The 24th April of 1792, lieutenant George Tobin and doctor Harwood from the second expedition of the William Blight went for a walk and they noticed a double hulled canoe or tipae’ati near the house of Tu, Pomare I. It was the sacred double hulled canoe named Taputapuatea. On one bow, there was a roasted pig, a pork head, breadfruits, bananas and some sugar cane. On the other bow was a bundle about 5 feet long covered by a red European fabric. Several bunches of feathers were hanging on different parts of the canoe. At the front of the platform was the fare atua of ‘Oro, the god of war. On the beach, there was two drums or pahu decorated with European fabric and some food for the offering ceremonies of ‘Oro. There was also various unu, carved pieces that were found on the marae, they were intercessory objects between men and gods. April 28th, the sacred belt, maro ‘ura, made with red and yellow feathers and symbol of the religious power of the ari’i nui, great chiefs, was exposed on a marae in Pare along with the representation of ‘Oro. William Blight had already seen this canoe at Atehuru in 1789 (a district wich formerly regrouped Puna’auia and Pa’ea). A war occurred between Pare and Atehuru, Tu was victorious in 1790 and the sacred canoe was transferred to Pare (the district wich formerly regrouped Pape’ete, Pira’e and ‘Arue). 

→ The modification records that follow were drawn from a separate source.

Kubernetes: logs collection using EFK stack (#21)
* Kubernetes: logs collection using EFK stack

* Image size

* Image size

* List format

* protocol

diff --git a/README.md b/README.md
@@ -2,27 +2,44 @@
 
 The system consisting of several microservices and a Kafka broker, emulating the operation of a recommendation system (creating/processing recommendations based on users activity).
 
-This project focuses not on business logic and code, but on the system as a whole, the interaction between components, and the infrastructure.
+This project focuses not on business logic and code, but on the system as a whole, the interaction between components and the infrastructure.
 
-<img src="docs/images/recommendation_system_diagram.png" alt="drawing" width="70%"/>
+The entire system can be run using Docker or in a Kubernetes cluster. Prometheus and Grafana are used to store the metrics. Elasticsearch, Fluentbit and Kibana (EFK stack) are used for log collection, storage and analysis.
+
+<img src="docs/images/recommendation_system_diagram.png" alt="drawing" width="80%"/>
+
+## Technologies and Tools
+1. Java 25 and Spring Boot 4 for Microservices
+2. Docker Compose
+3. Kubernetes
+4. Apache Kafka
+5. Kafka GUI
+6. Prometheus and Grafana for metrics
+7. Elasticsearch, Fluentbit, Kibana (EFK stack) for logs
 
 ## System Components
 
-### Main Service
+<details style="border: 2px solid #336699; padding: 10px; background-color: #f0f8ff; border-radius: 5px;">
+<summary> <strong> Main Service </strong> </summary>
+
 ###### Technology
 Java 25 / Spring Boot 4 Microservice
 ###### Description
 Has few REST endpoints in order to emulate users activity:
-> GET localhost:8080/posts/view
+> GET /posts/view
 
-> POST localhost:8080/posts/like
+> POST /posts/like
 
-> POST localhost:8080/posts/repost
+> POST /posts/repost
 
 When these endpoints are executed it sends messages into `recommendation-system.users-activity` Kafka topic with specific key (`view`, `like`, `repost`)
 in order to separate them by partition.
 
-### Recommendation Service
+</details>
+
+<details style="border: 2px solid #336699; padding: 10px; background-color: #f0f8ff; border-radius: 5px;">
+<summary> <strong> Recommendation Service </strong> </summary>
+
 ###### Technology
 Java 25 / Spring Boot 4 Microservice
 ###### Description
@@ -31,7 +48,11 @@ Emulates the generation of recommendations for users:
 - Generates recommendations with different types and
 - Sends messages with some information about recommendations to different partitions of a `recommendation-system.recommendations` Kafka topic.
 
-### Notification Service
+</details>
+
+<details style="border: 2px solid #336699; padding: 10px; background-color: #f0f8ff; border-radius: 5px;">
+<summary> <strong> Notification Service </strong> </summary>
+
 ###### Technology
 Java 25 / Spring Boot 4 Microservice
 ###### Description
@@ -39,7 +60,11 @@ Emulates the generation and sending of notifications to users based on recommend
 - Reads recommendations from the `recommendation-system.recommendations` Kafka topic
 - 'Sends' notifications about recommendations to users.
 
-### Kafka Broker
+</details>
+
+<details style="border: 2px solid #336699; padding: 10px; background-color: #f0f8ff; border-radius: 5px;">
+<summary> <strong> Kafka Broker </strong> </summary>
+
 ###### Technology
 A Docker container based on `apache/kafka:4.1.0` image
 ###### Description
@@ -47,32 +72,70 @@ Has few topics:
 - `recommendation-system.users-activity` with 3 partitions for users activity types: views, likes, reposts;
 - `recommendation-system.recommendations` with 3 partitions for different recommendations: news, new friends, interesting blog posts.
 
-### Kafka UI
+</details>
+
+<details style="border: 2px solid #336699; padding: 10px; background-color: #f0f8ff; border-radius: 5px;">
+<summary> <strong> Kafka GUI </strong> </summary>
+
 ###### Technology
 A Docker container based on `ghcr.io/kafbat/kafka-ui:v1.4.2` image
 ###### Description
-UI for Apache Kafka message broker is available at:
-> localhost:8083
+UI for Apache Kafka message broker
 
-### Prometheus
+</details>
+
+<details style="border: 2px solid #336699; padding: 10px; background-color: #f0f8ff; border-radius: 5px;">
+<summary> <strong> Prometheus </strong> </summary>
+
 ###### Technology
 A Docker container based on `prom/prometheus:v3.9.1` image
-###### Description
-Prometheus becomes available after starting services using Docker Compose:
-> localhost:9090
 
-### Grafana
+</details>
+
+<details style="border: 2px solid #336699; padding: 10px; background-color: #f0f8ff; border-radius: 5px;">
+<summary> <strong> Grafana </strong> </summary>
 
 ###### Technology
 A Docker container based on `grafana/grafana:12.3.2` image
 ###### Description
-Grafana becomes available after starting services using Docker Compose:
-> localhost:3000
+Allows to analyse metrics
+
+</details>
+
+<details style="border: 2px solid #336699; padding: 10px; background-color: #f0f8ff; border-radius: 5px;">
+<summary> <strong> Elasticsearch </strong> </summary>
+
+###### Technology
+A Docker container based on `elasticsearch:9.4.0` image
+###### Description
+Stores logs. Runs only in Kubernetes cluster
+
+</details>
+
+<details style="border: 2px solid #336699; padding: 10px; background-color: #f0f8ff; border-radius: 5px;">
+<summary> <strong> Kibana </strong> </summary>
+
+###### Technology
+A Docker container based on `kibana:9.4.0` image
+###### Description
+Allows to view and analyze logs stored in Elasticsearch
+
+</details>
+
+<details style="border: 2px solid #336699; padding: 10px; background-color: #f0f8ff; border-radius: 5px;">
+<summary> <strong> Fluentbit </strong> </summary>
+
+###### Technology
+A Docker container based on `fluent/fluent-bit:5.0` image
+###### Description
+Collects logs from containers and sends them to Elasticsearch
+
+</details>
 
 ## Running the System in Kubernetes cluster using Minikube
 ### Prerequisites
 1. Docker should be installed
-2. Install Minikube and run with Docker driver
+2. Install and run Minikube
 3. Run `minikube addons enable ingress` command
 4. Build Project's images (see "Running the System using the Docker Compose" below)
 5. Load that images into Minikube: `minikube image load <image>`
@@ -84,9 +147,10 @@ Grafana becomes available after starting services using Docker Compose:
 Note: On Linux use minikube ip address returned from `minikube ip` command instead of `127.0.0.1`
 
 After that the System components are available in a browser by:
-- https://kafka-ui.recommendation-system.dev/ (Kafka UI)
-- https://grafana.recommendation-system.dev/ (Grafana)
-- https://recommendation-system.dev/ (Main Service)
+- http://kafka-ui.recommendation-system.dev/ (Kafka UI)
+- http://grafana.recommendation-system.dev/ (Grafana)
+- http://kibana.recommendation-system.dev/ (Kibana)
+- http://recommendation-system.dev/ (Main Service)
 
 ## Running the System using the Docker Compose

Va’a ra’a

Scared canoe

Taputapuatea à Tahiti.

Watercolor of G. Tobin, 1792.

Mitchell Library. Australia.